The task. This exercise asks for the entries to be repeated exactly, without their images.

Entries provided.
────────────────

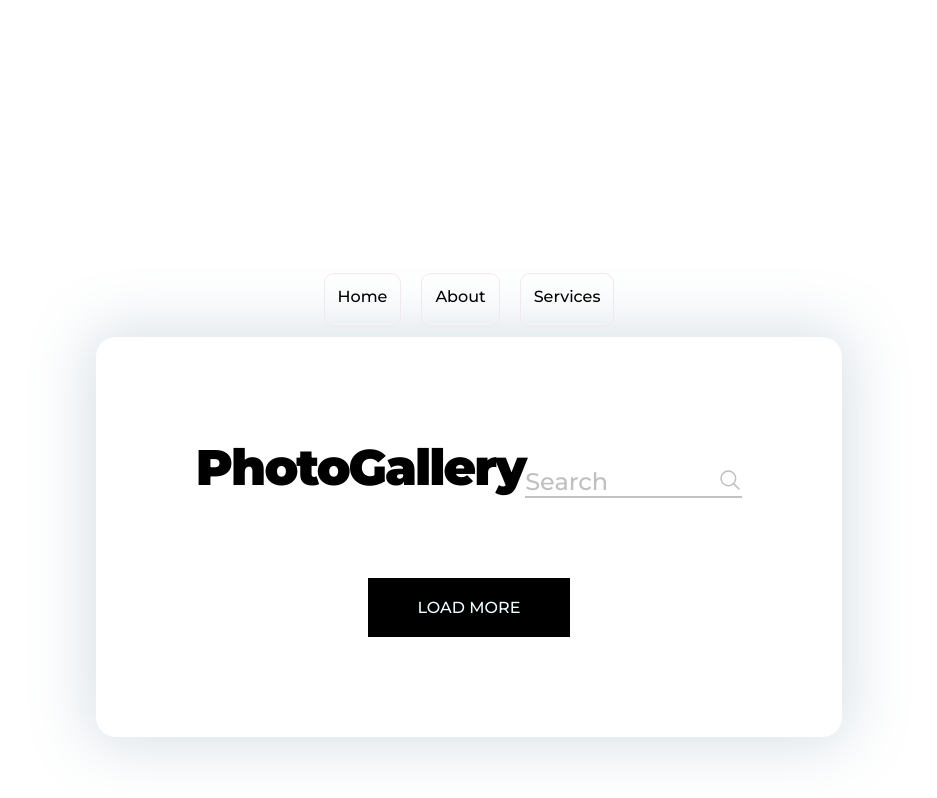
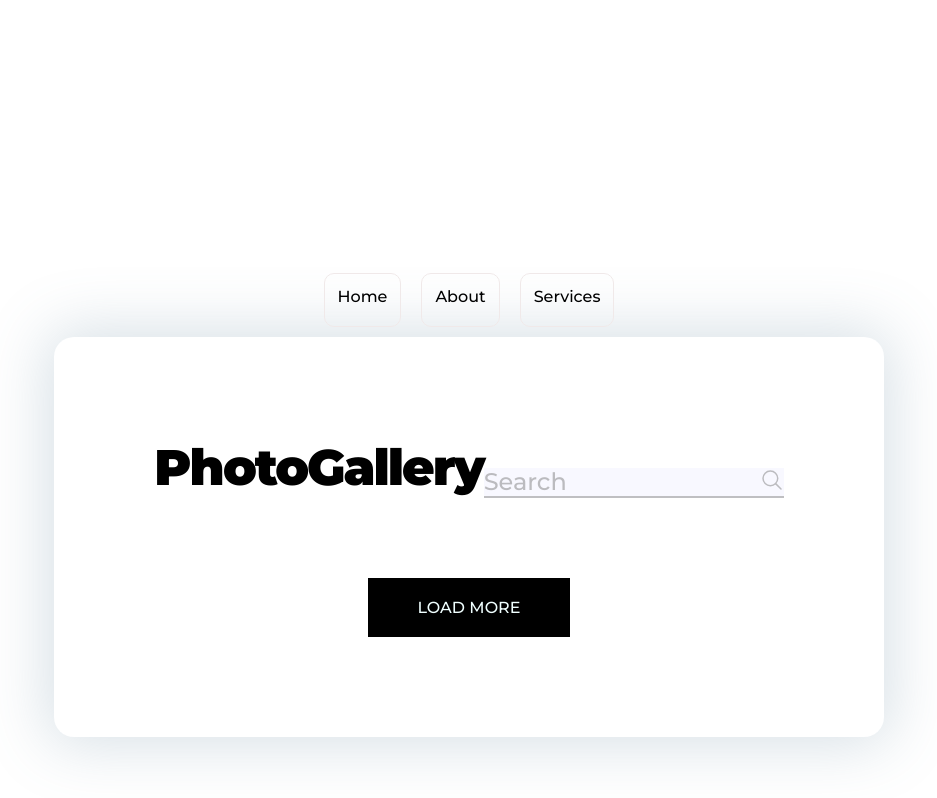
Before and after one commit to Nimoismail/phase1_final_project, a plain HTML site: page index.html in a window 1280 px wide. Both pictures are taken after a click on the link "Login". Shown: the whole page, without its empty margins (171-1108 px from the left). Drawn offline with nearby package versions, Linux system fonts and the light colour scheme; no server answers.

Commit message:
updated style.css

```diff
--- a/style.css
+++ b/style.css
@@ -16,10 +16,10 @@ body{
   background-size: cover;
 }
 .hideCard{
-  padding-left: 100px;
   padding-top: 100px;
 
 }
+
 #navmenu ul{
   display: flex;
   justify-content: center;
@@ -51,7 +51,7 @@ section{
 }
 .container{
   background-color: white;
-  width: 90%;
+  width: 100%;
   max-width: 900px;
   margin: 0 auto;
   box-shadow: 0px 0px 61px 7px #5e849c40;
@@ -72,9 +72,12 @@ section{
 }
 form{
   margin-top: 30px;
-  width: 80%;
+  width: 50%;
   max-width: 300px;
   position: relative;
+  background-color: ghostwhite;
+
+
 }
 input{
   border: none;
```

────────────────

Written solution.
Before and after one commit to Nimoismail/phase1_final_project, a plain HTML site: page index.html in a window 1280 px wide. Both pictures are taken after a click on the link "Login". Shown: the whole page, without its empty margins (171-1108 px from the left). Drawn offline with nearby package versions, Linux system fonts and the light colour scheme; no server answers.

Commit message:
updated style.css

```diff
--- a/style.css
+++ b/style.css
@@ -16,10 +16,10 @@ body{
   background-size: cover;
 }
 .hideCard{
-  padding-left: 100px;
   padding-top: 100px;
 
 }
+
 #navmenu ul{
   display: flex;
   justify-content: center;
@@ -51,7 +51,7 @@ section{
 }
 .container{
   background-color: white;
-  width: 90%;
+  width: 100%;
   max-width: 900px;
   margin: 0 auto;
   box-shadow: 0px 0px 61px 7px #5e849c40;
@@ -72,9 +72,12 @@ section{
 }
 form{
   margin-top: 30px;
-  width: 80%;
+  width: 50%;
   max-width: 300px;
   position: relative;
+  background-color: ghostwhite;
+
+
 }
 input{
   border: none;
```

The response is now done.